**WORK TASK**
Within the following material, tally each line that contains the string "Sección". Give the tally only.

**EXTRACTED DATA**

···

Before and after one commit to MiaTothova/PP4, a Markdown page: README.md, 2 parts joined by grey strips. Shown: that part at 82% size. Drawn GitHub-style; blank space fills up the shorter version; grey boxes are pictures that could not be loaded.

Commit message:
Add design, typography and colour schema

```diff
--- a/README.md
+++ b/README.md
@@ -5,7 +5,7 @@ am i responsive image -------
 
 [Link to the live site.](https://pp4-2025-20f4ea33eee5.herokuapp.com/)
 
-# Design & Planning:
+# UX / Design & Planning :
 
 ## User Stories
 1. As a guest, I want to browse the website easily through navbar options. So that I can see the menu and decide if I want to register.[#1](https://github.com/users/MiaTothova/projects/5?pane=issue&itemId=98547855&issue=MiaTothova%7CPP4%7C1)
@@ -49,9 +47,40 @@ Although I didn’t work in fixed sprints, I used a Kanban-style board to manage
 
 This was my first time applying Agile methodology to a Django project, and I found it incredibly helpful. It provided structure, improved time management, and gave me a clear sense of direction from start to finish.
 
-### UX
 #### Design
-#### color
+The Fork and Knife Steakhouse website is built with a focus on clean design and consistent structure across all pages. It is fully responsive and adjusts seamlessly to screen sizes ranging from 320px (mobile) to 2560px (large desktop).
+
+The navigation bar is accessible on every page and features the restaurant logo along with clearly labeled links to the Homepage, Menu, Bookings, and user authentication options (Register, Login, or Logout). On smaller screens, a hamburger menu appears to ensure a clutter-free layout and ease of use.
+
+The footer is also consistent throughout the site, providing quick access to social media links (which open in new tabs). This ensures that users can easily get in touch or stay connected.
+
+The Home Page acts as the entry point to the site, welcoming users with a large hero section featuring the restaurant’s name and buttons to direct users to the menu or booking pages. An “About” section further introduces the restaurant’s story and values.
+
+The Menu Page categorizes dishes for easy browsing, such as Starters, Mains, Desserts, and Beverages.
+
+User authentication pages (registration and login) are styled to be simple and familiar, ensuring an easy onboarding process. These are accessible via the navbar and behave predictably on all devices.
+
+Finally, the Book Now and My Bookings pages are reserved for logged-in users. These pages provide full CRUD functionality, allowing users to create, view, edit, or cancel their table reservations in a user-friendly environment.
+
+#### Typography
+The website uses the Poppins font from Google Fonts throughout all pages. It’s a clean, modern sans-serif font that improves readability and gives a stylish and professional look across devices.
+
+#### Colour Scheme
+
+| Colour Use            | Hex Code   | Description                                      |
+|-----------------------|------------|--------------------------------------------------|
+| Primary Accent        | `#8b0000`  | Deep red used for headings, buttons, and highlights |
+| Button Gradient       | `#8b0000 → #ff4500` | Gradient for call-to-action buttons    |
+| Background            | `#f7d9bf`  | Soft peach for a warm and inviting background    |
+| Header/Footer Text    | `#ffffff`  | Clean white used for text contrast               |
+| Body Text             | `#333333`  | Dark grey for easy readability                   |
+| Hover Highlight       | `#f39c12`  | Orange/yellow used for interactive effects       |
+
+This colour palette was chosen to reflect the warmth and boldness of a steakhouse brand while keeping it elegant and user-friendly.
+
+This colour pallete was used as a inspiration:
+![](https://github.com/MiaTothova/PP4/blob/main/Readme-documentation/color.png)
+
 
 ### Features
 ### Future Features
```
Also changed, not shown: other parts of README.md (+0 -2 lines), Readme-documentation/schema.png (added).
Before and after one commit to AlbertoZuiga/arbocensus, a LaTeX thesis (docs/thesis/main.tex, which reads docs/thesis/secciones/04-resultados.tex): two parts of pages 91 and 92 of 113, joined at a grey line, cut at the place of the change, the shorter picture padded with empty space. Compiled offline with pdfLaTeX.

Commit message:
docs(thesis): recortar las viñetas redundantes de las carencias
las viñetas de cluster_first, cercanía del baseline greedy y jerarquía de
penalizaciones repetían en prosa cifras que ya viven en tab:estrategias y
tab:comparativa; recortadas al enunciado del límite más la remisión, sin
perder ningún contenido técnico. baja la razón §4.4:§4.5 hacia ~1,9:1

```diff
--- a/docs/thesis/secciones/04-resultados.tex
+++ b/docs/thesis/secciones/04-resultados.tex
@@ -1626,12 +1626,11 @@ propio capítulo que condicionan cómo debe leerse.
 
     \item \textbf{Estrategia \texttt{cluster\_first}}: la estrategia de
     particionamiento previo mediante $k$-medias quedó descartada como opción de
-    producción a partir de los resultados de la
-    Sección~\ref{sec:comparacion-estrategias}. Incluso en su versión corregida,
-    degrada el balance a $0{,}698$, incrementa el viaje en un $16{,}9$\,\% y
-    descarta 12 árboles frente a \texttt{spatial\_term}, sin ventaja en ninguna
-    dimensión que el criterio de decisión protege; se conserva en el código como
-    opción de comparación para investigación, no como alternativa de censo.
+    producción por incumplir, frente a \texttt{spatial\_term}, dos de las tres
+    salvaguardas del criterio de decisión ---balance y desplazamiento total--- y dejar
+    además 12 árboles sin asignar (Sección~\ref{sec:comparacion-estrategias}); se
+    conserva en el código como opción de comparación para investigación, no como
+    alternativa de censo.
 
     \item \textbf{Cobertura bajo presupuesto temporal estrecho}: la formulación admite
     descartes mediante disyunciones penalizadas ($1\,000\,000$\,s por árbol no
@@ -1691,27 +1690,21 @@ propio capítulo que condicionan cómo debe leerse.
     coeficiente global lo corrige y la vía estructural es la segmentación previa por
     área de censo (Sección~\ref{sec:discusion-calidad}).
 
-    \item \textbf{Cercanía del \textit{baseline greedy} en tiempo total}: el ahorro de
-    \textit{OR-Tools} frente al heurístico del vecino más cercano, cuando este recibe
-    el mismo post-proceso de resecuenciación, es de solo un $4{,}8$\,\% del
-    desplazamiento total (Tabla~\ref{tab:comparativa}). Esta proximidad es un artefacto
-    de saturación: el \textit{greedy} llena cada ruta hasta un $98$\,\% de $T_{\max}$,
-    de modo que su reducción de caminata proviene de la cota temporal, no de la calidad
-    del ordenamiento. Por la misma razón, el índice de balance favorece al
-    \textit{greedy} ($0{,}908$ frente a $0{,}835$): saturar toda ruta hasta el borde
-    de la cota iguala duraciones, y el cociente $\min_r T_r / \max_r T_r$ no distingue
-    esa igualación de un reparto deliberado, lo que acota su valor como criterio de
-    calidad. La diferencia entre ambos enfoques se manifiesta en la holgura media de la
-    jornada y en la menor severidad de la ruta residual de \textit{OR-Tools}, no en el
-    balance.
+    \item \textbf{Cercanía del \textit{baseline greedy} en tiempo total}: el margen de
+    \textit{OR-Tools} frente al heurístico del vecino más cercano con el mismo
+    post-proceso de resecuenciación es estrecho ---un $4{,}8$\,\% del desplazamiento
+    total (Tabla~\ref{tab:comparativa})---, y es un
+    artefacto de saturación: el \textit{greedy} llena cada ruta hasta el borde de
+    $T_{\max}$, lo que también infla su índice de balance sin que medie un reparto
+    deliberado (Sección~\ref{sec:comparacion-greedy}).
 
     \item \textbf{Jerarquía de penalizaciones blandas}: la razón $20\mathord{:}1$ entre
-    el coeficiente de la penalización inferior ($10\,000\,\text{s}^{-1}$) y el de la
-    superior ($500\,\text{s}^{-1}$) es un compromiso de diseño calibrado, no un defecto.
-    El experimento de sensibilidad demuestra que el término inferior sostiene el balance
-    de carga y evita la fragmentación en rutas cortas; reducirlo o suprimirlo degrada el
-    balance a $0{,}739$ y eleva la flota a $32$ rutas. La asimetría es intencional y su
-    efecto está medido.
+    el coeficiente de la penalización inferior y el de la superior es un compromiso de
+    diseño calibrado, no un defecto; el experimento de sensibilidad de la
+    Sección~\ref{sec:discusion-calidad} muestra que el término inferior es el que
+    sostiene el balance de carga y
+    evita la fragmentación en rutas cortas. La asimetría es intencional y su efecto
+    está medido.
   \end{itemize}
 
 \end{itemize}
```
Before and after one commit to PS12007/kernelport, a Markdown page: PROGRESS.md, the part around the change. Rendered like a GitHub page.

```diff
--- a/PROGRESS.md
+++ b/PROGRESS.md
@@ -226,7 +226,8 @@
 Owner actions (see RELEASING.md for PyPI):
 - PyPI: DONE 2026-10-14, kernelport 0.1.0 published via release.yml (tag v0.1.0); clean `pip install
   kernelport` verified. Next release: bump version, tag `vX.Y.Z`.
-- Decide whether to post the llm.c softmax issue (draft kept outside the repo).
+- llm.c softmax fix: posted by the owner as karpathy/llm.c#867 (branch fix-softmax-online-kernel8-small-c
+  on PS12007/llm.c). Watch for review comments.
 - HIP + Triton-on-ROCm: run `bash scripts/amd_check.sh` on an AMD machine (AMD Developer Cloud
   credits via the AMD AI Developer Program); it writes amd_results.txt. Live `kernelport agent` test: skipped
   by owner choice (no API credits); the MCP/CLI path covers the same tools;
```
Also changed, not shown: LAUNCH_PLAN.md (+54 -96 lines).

···

**EXPECTED ANSWER**
5